Atrial septal defects (ASD) are the most commonly recognized congenital cardiac anomalies. This defect is in the upper chambers (atrium) of the heart. The wall separating the right and left chambers is partially or entirely missing.

There are four basic types of ASD’s.

  • Ostium Secundum Defect - the most common but least serious.
  • Ostium Primum Defect - also known as an endocardial cushion defect because it shares the same tissue as nearby valves, i.e., mitral and tricuspid.
  • Sinus Venosus Defect - refers to the posterior aspect of the septum close to the superior vena cava, and near the pulmonary veins. This is commonly referred to as a partially anomalous pulmonary venous defect.
  • Coronary Sinus Septal Defect - also known as an unroofed coronary sinus and is the least common of the ASD’s.

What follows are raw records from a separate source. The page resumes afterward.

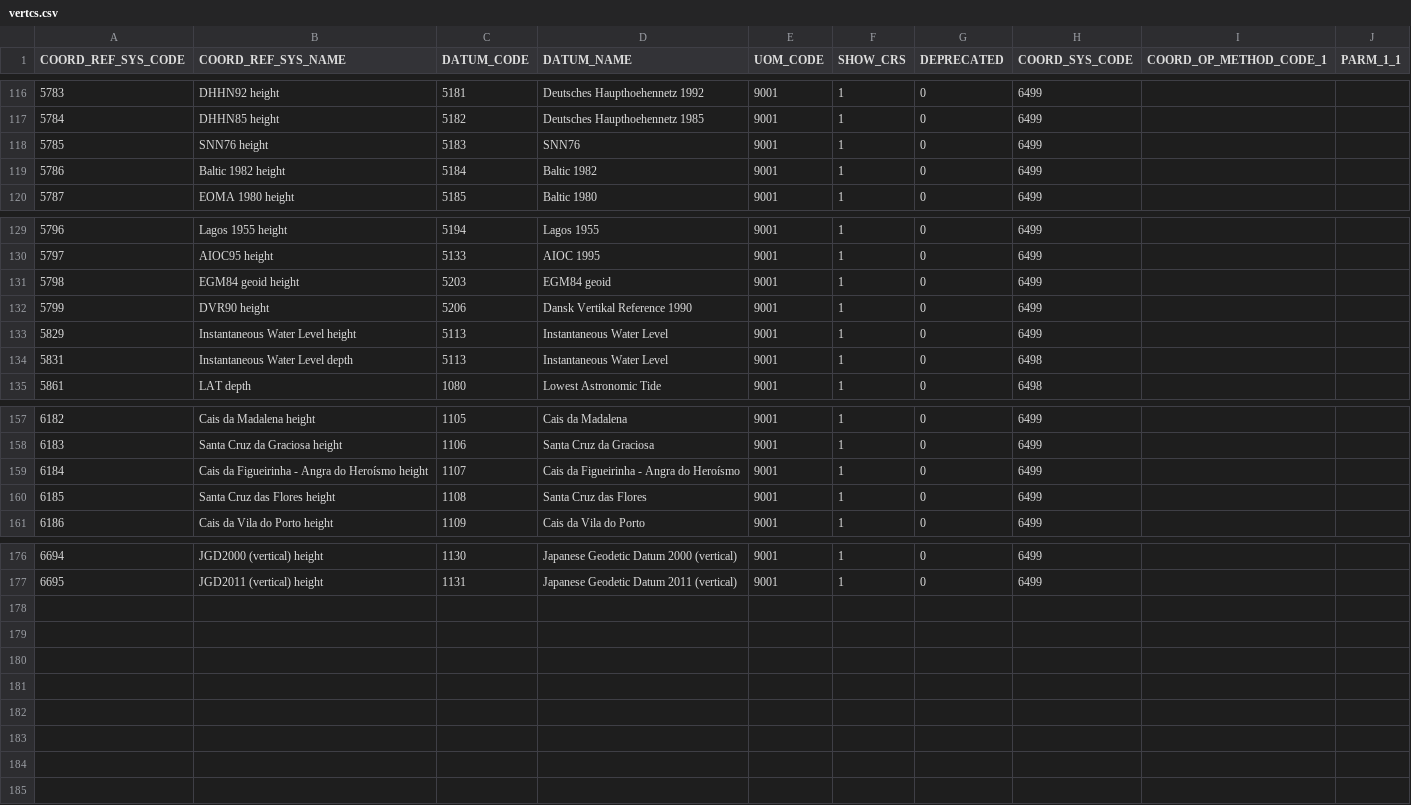
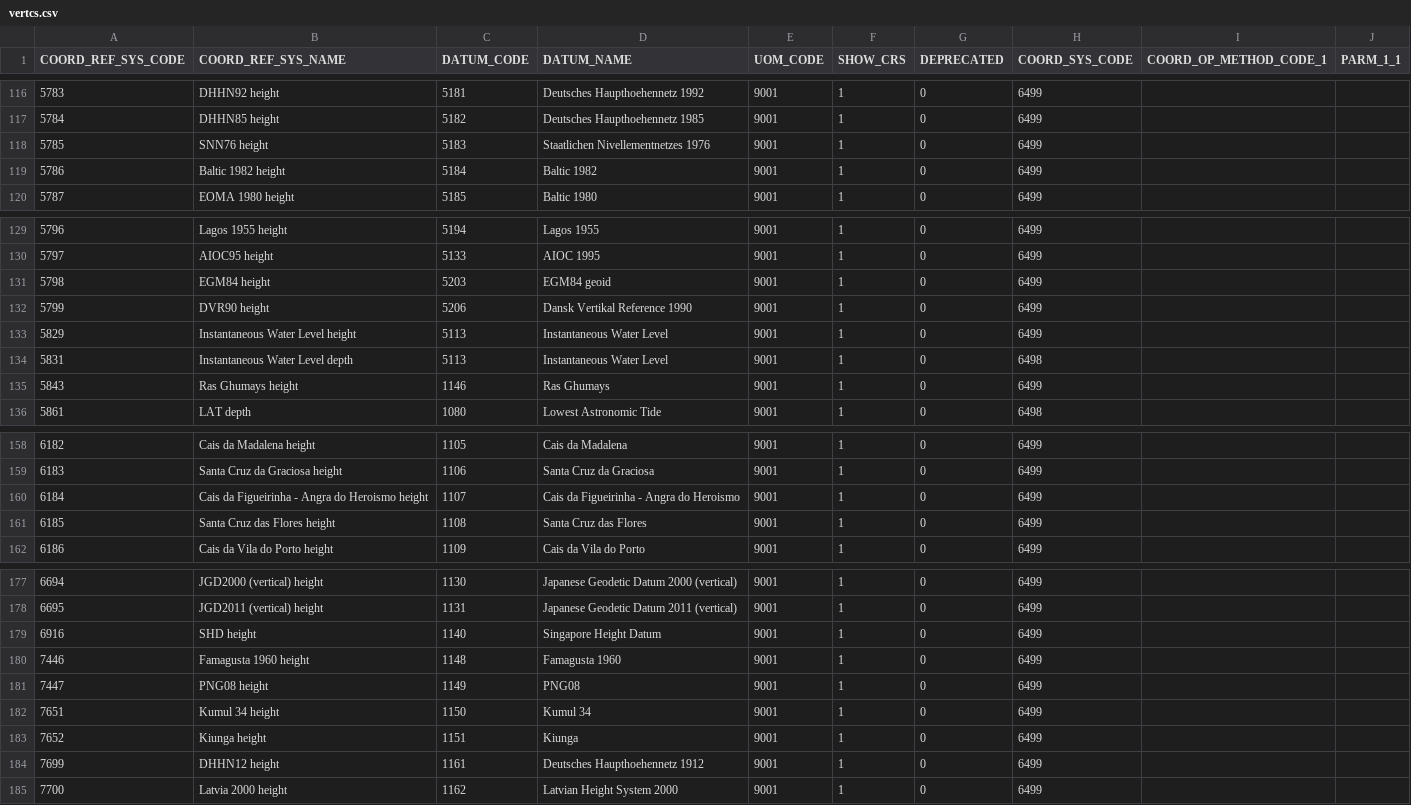
Before and after one commit to nextgis-borsch/lib_geotiff, a CSV file: csv/vertcs.csv, drawn as a sheet; only a part is shown, gaps mark what is left out.

```diff
--- a/csv/vertcs.csv
+++ b/csv/vertcs.csv
@@ -117,3 +117,3 @@
 5784,DHHN85 height,5182,Deutsches Haupthoehennetz 1985,9001,1,0,6499,,
-5785,SNN76 height,5183,SNN76,9001,1,0,6499,,
+5785,SNN76 height,5183,Staatlichen Nivellementnetzes 1976,9001,1,0,6499,,
 5786,Baltic 1982 height,5184,Baltic 1982,9001,1,0,6499,,
@@ -130,3 +130,3 @@
 5797,AIOC95 height,5133,AIOC 1995,9001,1,0,6499,,
-5798,EGM84 geoid height,5203,EGM84 geoid,9001,1,0,6499,,
+5798,EGM84 height,5203,EGM84 geoid,9001,1,0,6499,,
 5799,DVR90 height,5206,Dansk Vertikal Reference 1990,9001,1,0,6499,,
@@ -134,2 +134,3 @@
 5831,Instantaneous Water Level depth,5113,Instantaneous Water Level,9001,1,0,6498,,
+5843,Ras Ghumays height,1146,Ras Ghumays,9001,1,0,6499,,
 5861,LAT depth,1080,Lowest Astronomic Tide,9001,1,0,6498,,
@@ -158,3 +159,3 @@
 6183,Santa Cruz da Graciosa height,1106,Santa Cruz da Graciosa,9001,1,0,6499,,
-6184,"Cais da Figueirinha - Angra do Heroísmo height",1107,"Cais da Figueirinha - Angra do Heroísmo",9001,1,0,6499,,
+6184,Cais da Figueirinha - Angra do Heroismo height,1107,Cais da Figueirinha - Angra do Heroismo,9001,1,0,6499,,
 6185,Santa Cruz das Flores height,1108,Santa Cruz das Flores,9001,1,0,6499,,
@@ -177 +178,8 @@
 6695,"JGD2011 (vertical) height",1131,"Japanese Geodetic Datum 2011 (vertical)",9001,1,0,6499,,
+6916,SHD height,1140,Singapore Height Datum,9001,1,0,6499,,
+7446,Famagusta 1960 height,1148,Famagusta 1960,9001,1,0,6499,,
+7447,PNG08 height,1149,PNG08,9001,1,0,6499,,
+7651,Kumul 34 height,1150,Kumul 34,9001,1,0,6499,,
+7652,Kiunga height,1151,Kiunga,9001,1,0,6499,,
+7699,DHHN12 height,1161,Deutsches Haupthoehennetz 1912,9001,1,0,6499,,
+7700,Latvia 2000 height,1162,Latvian Height System 2000,9001,1,0,6499,,
```
Also changed, not shown: csv/coordinate_operation_method.csv, csv/gcs.csv, 43 other files.
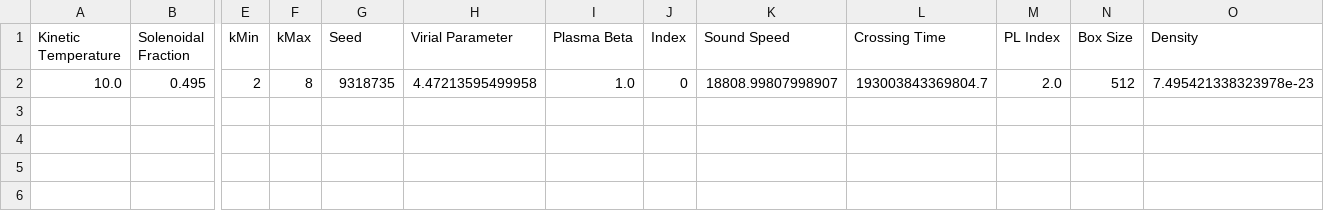
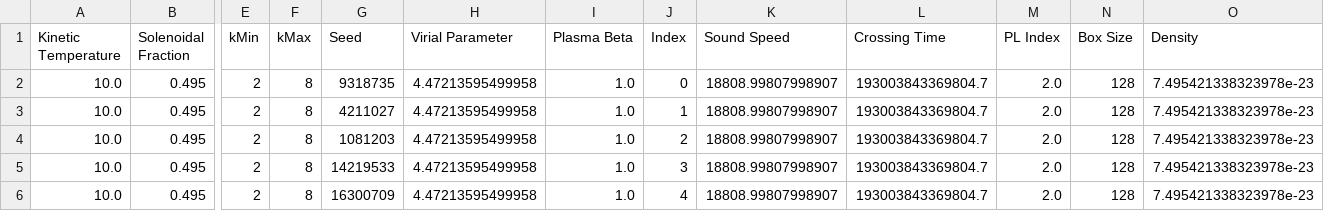
Before and after one commit to low-sky/simscript, a CSV file: d8_fiducial_table.csv, drawn as a sheet; only a part is shown, gaps mark what is left out; rows hold the shown columns only; the diff names each change by its address in the sheet, - before the commit and + after, or states it on an @@ line.

```diff
--- a/d8_fiducial_table.csv
+++ b/d8_fiducial_table.csv
-N2 (Box Size): 512
+N2 (Box Size): 128
+row 3: 10.0 | 0.495 | 2 | 8 | 4211027 | 4.47213595499958 | 1.0 | 1 | 18808.99807998907 | 193003843369804.7 | 2.0 | 128 | 7.495421338323978e-23
+row 4: 10.0 | 0.495 | 2 | 8 | 1081203 | 4.47213595499958 | 1.0 | 2 | 18808.99807998907 | 193003843369804.7 | 2.0 | 128 | 7.495421338323978e-23
+row 5: 10.0 | 0.495 | 2 | 8 | 14219533 | 4.47213595499958 | 1.0 | 3 | 18808.99807998907 | 193003843369804.7 | 2.0 | 128 | 7.495421338323978e-23
+row 6: 10.0 | 0.495 | 2 | 8 | 16300709 | 4.47213595499958 | 1.0 | 4 | 18808.99807998907 | 193003843369804.7 | 2.0 | 128 | 7.495421338323978e-23
```
Also changed, not shown: 6 other files.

Surgical Procedure

The most common approach to closing this defect is by a transcatheter approach. This technique is done by placing a catheter into the vein and guiding it into the heart to deliver a device (plug). In some cases, there is no adequate rim of tissue to place the device; in those instances, the child if referred for surgical consideration. The surgical approach can vary from a standard midline incision to a small anterior thoracotomy approach and robotically-assisted. The most common surgical technique to closing the defect is with a patch of material, either biologic or synthetic. Operative and cross-clamp times are very short and frequently, the child is extubated on the table.

Postoperative Expectations

This procedure has a low complication rate in patients with uncomplicated atrial septal defects. Children are usually transferred to the ICU without an endotracheal tube. Invasive monitoring and limited surgical drains are present. Few patients require anything more than volume support and pain control.

Expected Length of Stay

The usual hospital stay is 3-5 days.